There is also work by two well known women potters, Helen Mason and Yvonne Rust who were his friends and lived on his property for a while. His latest achievement is a handsome Art Gallery that opened in 2011 to display his collection of   fine pictures.

You can ride the train, wander in the sanctuary and take time in the new gallery to see what one man’s vision can achieve. However, the management of Driving Creek Railway is a big job and recently Barry invited Tom and Wailin Elliott to make up his management team of three. They had been with him since early days and live in the old kauri villa he helped to restore in 1972.

Since then, the pressure is less for Barry. He has now set up trusts, one for the vegetation on his  land, one for land and buildings and the railway and one smaller , charitable trust; The Wildlife Sanctuary Trust. When Barry is no longer with us this remarkable railway will keep him in our hearts and the trustees will carry on as usual.

Many people in Coromandel have benefited from Barry’s generosity.  Senior citizens have enjoyed rides on the train.  The school has had help with art work and brightening the toilets with their tiles.  A new mural near the swimming pool will soon be seen.  He also makes flavoured milk available to the school.

Once I heard that Barry wanted to organise a ferry to Auckland.too.  . What he did was to take his pots in his boat to the Auckland markets, but he did arrange with the Auckland ferries to run to Coromandel bringing passengers for his train.

When he built a small train to take wood to his kilns and clay for his pottery, he really started something. In 1988 he was awarded an OBE for services to ceramics.  His pottery train was the inspiration for the Driving Creek Railway.

 

About the writer: From a young age Jocelyn Davey has enjoyed writing. She got 3rd prize for a Victory Poem in the Herald. Because she was a teacher words were her tools of trade.  Jocelyn was a farmer's wife for twenty years and wrote for the Exporter and other farming magazines. When they moved to Tauranga she joined Tauranga Writers and, she says “I really hit my straps with getting poems and articles published.” Jocelyn’s husband suffered a stroke in 1981 and writing seemed selfish, but “Now,”she adds, “I am indulging my passion again.”

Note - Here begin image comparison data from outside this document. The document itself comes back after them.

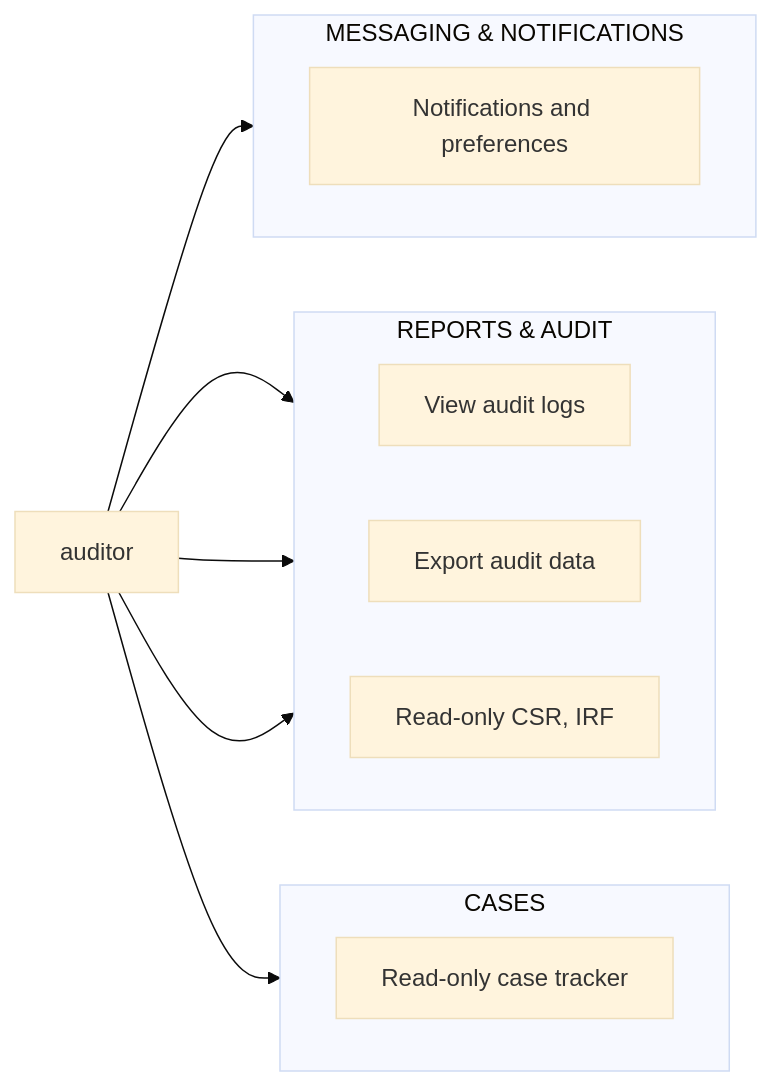
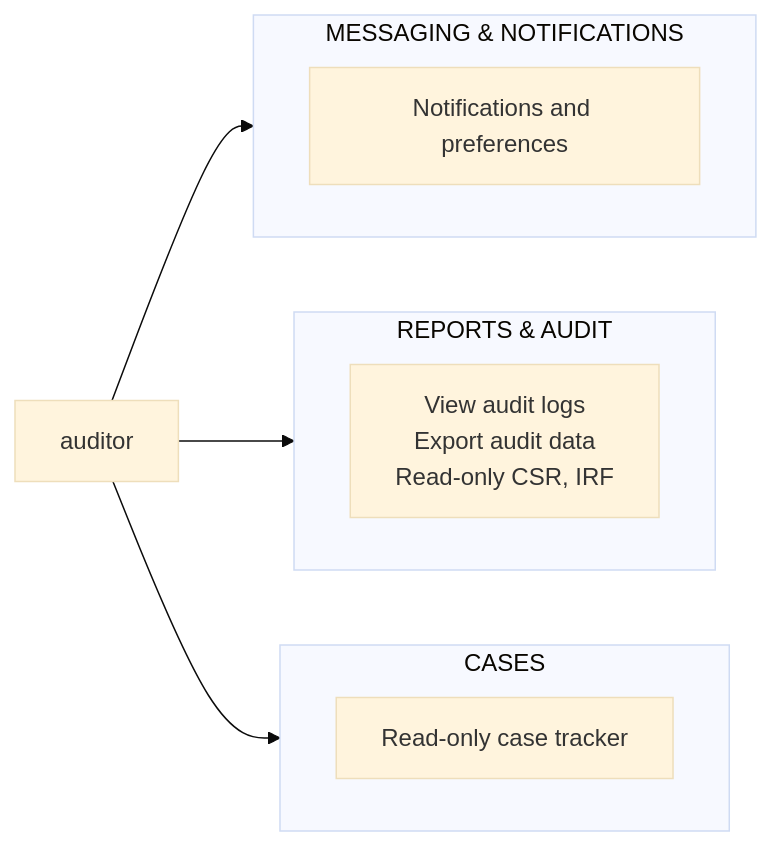
The ninth of 10 diagrams in docs/diagrams/02-use-case-diagram.md (urlsalimbot/THESIS1-KAPWA), drawn with Mermaid (base theme) before and after one commit. The commit also changed other lines of this file, not shown here.

Commit message:
docs: pair each role's category-grouped use case diagram with its description on one letter page

````diff
--- a/docs/diagrams/02-use-case-diagram.md
+++ b/docs/diagrams/02-use-case-diagram.md
@@ -332,27 +248,23 @@
 ```mermaid
 flowchart LR
     AU["auditor"]
 
     subgraph Cases[CASES]
         direction LR
         T1["Read-only case tracker"]
     end
 
     subgraph Reports[REPORTS & AUDIT]
         direction LR
-        T2["View audit logs"]
-        T3["Export audit data"]
-        T4["Read-only CSR, IRF"]
+        T2["View audit logs<br/>Export audit data<br/>Read-only CSR, IRF"]
     end
 
-    subgraph Messaging[MESSAGING & NOTIFICATIONS]
+    subgraph Comms[MESSAGING & NOTIFICATIONS]
         direction LR
-        T5["Notifications and preferences"]
+        T3["Notifications and preferences"]
     end
 
     AU --> T1
     AU --> T2
     AU --> T3
-    AU --> T4
-    AU --> T5
 ```
````
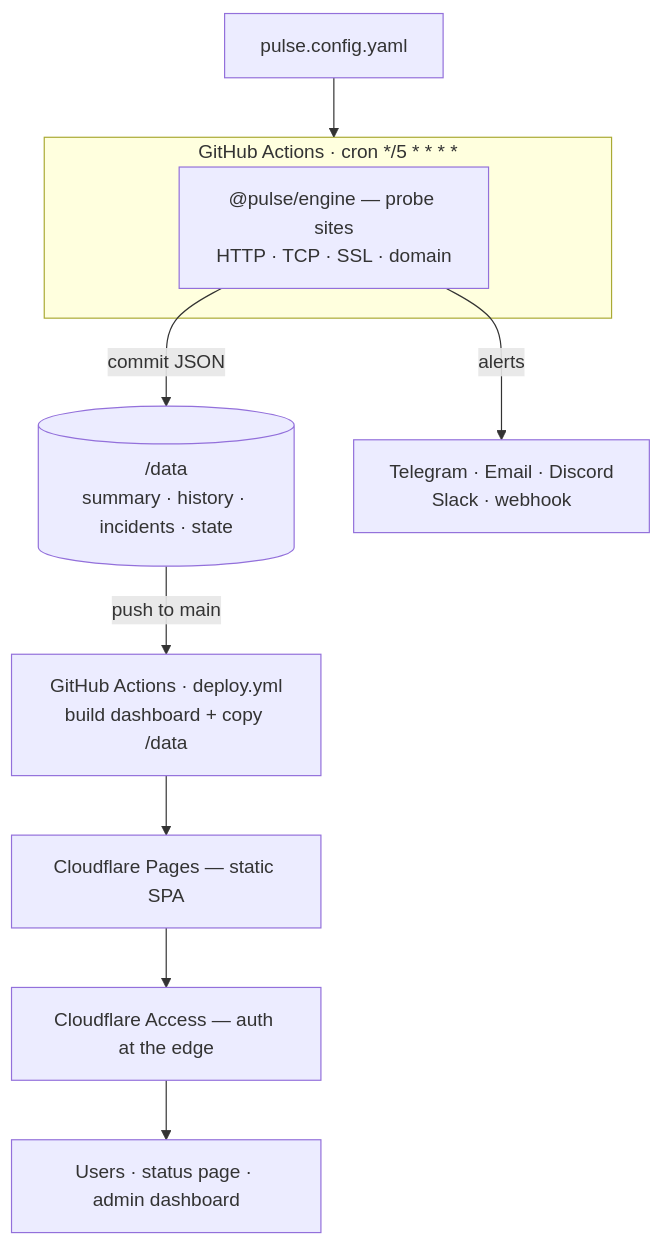
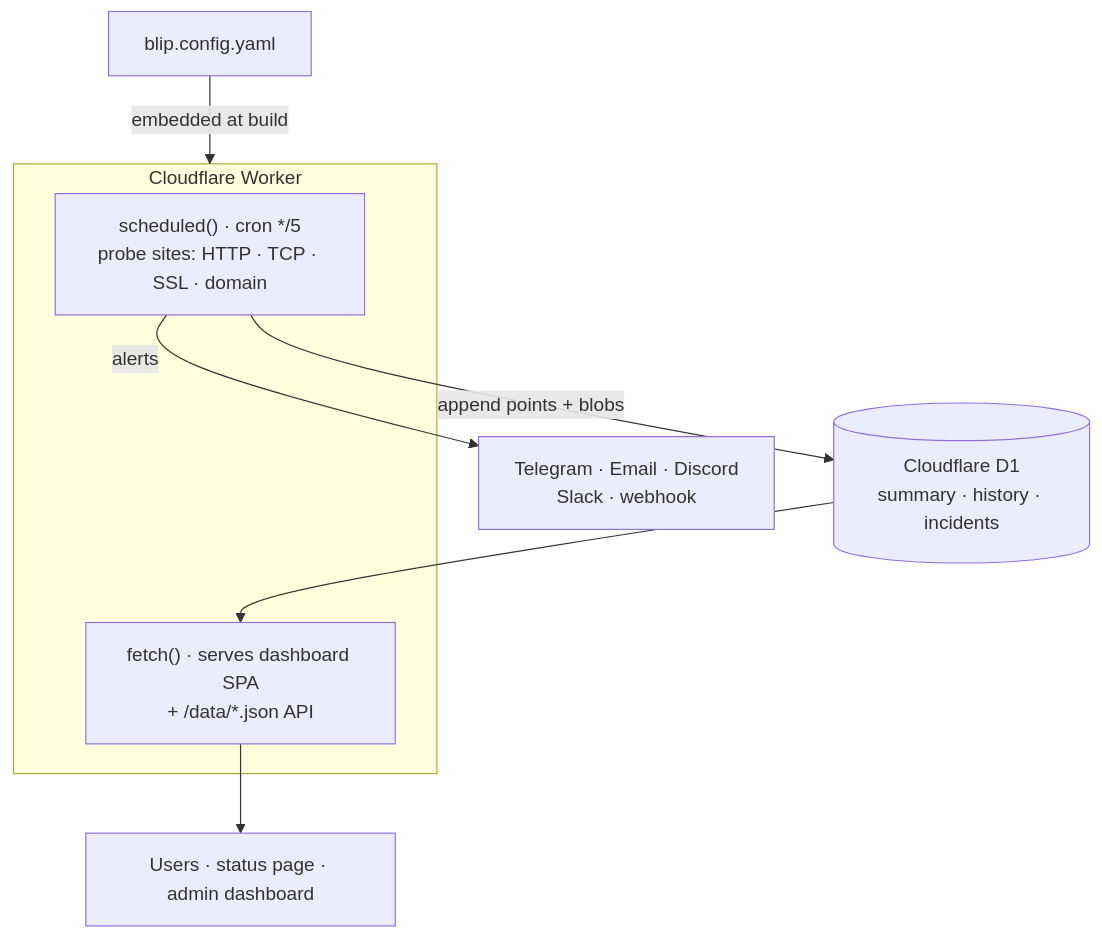
The diagram in README.md (warlock277/blip), drawn with Mermaid before and after one commit. The commit also changed other lines of this file and 9 other files, not shown here.

````diff
--- a/README.md
+++ b/README.md
@@ -57,16 +57,14 @@
 ```mermaid
 flowchart TD
-    CFG[pulse.config.yaml] --> GA
+    CFG[blip.config.yaml] -->|embedded at build| WORKER
 
-    subgraph GA["GitHub Actions · cron */5 * * * *"]
-        ENGINE["@pulse/engine — probe sites<br/>HTTP · TCP · SSL · domain"]
+    subgraph WORKER["Cloudflare Worker"]
+        CRON["scheduled() · cron */5<br/>probe sites: HTTP · TCP · SSL · domain"]
+        FETCH["fetch() · serves dashboard SPA<br/>+ /data/*.json API"]
     end
 
-    ENGINE -->|commit JSON| DATA[("/data<br/>summary · history · incidents · state")]
-    ENGINE -->|alerts| NOTIFY["Telegram · Email · Discord<br/>Slack · webhook"]
-
-    DATA -->|push to main| DEPLOY["GitHub Actions · deploy.yml<br/>build dashboard + copy /data"]
-    DEPLOY --> PAGES["Cloudflare Pages — static SPA"]
-    PAGES --> ACCESS["Cloudflare Access — auth at the edge"]
-    ACCESS --> USERS["Users · status page · admin dashboard"]
+    CRON -->|append points + blobs| D1[("Cloudflare D1<br/>summary · history · incidents")]
+    CRON -->|alerts| NOTIFY["Telegram · Email · Discord<br/>Slack · webhook"]
+    D1 --> FETCH
+    FETCH --> USERS["Users · status page · admin dashboard"]
 ```
````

‘I think I can, I know I can’ was written for the Memoir & Local History Competition 2011, run annually by the New Zealand Society of Authors Bay of Plenty Region with support from Tauranga Writers.

You can read more about the Driving Creek Railway and Potteries at http://www.drivingcreekrailway.co.nz/Introduction.cfm. Or order a copy of Barry Brickell’s book, Rails Towards the Sky: the Story of Driving Creek Railway - go to http://www.davidling.co.nz/newbooks/railstosky.html.

----

This page archived at Perma CC in October of 2016: https://perma.cc/TG9A-MMVD

Discuss This Topic

There are 0 comments in this discussion.

join this discussion